**INFORMATION SHOWN:**
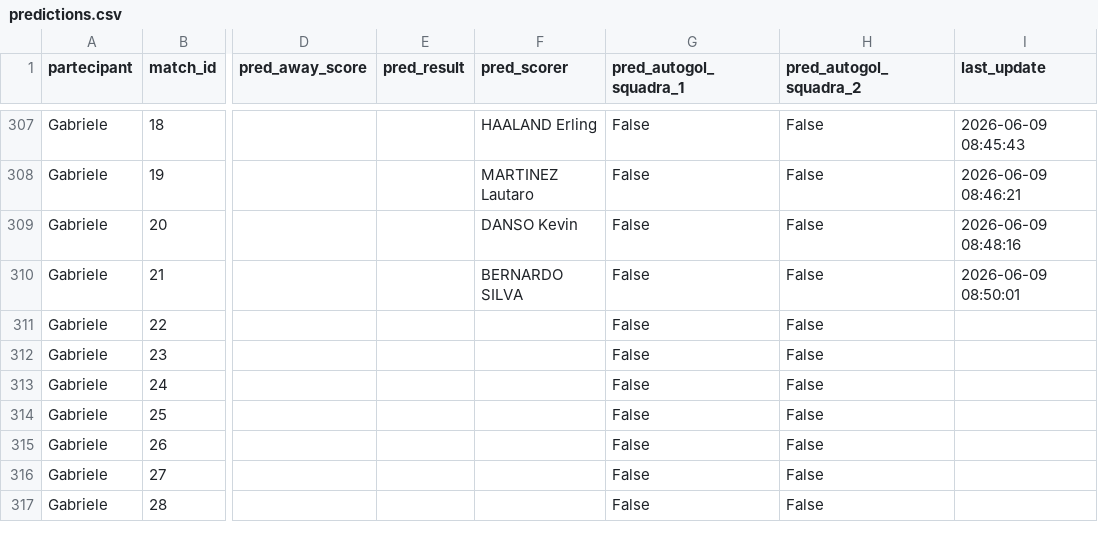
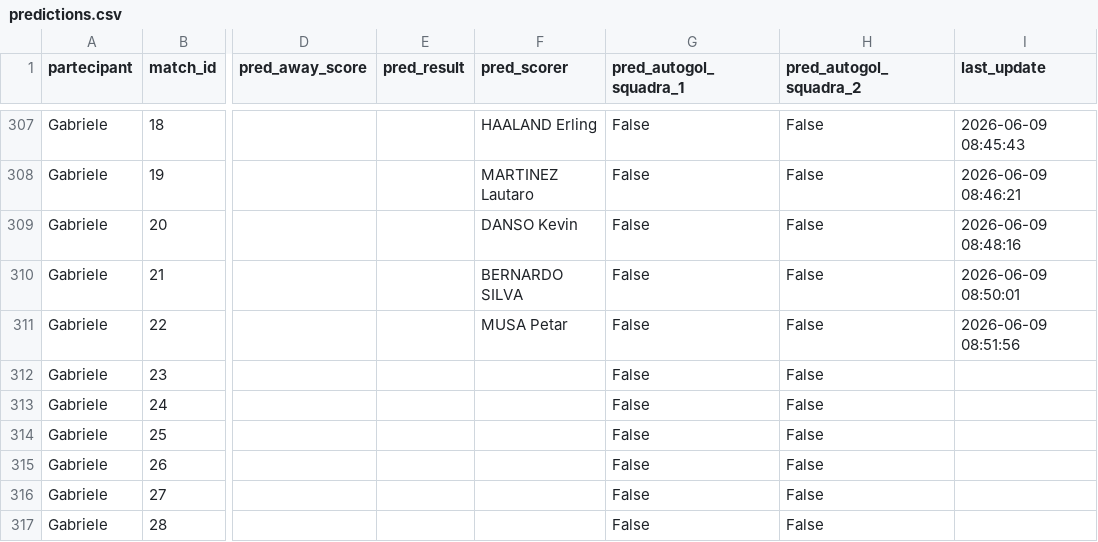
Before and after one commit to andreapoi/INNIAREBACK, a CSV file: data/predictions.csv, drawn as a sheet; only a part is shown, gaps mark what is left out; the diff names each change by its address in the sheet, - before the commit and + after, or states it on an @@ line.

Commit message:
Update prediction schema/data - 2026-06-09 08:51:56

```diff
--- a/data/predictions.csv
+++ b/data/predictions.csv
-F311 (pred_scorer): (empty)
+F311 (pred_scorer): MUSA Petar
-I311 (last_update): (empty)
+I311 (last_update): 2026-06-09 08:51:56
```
* * *
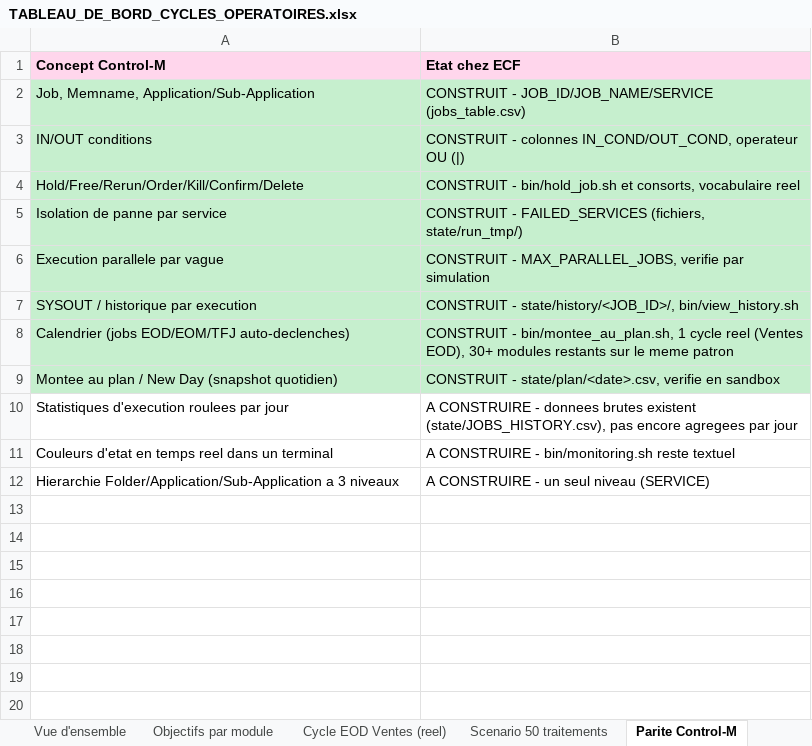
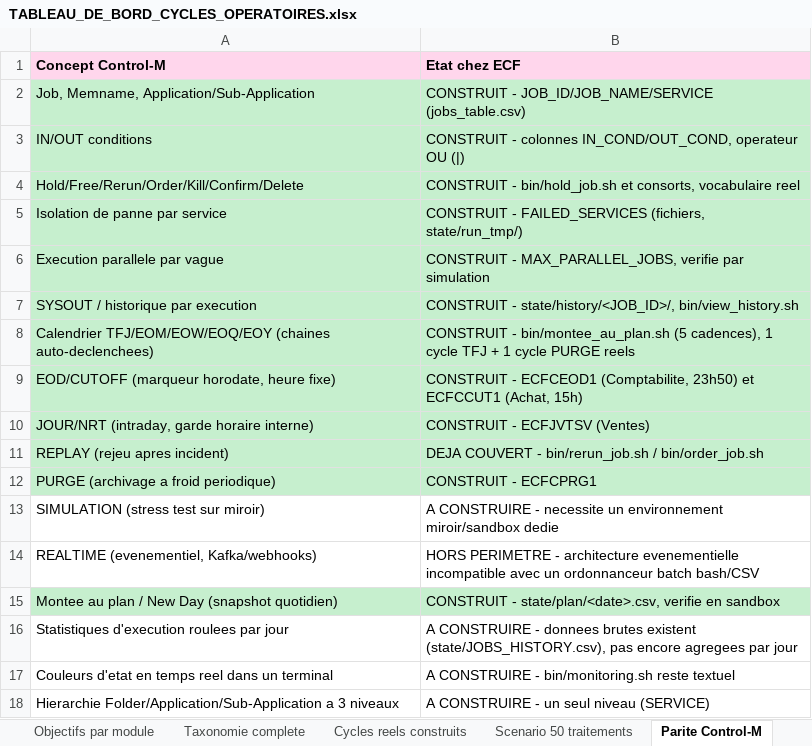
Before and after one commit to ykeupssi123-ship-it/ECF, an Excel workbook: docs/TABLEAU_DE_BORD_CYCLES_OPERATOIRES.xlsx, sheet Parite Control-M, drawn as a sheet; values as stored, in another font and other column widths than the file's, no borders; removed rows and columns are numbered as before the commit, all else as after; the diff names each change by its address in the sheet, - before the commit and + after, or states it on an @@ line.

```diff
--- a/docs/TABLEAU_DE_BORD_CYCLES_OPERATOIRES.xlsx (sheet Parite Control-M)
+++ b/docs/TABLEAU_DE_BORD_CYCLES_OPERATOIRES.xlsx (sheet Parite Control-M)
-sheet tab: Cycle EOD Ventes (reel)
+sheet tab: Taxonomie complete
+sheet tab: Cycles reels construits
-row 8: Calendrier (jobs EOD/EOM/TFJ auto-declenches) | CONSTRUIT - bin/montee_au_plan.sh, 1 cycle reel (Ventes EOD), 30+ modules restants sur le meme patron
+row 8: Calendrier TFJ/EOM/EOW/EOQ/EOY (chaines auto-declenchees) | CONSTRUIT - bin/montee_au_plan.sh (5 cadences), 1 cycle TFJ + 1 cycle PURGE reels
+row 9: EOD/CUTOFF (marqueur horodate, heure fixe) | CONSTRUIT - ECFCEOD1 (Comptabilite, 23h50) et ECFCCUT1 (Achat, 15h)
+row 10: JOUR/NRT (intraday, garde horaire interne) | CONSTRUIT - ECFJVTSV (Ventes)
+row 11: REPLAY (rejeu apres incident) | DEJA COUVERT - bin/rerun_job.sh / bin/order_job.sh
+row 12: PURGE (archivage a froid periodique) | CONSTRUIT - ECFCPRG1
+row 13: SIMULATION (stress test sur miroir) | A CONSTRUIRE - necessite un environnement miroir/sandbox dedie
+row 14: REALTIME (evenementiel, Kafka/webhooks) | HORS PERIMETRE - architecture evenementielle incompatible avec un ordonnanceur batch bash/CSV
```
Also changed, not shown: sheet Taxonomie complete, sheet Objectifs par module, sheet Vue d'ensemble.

**WORK ITEM:** Your task is to copy each line of the material that contains the word "sheet".

**EXERCISE RESPONSE:**
Before and after one commit to andreapoi/INNIAREBACK, a CSV file: data/predictions.csv, drawn as a sheet; only a part is shown, gaps mark what is left out; the diff names each change by its address in the sheet, - before the commit and + after, or states it on an @@ line.
Before and after one commit to ykeupssi123-ship-it/ECF, an Excel workbook: docs/TABLEAU_DE_BORD_CYCLES_OPERATOIRES.xlsx, sheet Parite Control-M, drawn as a sheet; values as stored, in another font and other column widths than the file's, no borders; removed rows and columns are numbered as before the commit, all else as after; the diff names each change by its address in the sheet, - before the commit and + after, or states it on an @@ line.
--- a/docs/TABLEAU_DE_BORD_CYCLES_OPERATOIRES.xlsx (sheet Parite Control-M)
+++ b/docs/TABLEAU_DE_BORD_CYCLES_OPERATOIRES.xlsx (sheet Parite Control-M)
-sheet tab: Cycle EOD Ventes (reel)
+sheet tab: Taxonomie complete
+sheet tab: Cycles reels construits
Also changed, not shown: sheet Taxonomie complete, sheet Objectifs par module, sheet Vue d'ensemble.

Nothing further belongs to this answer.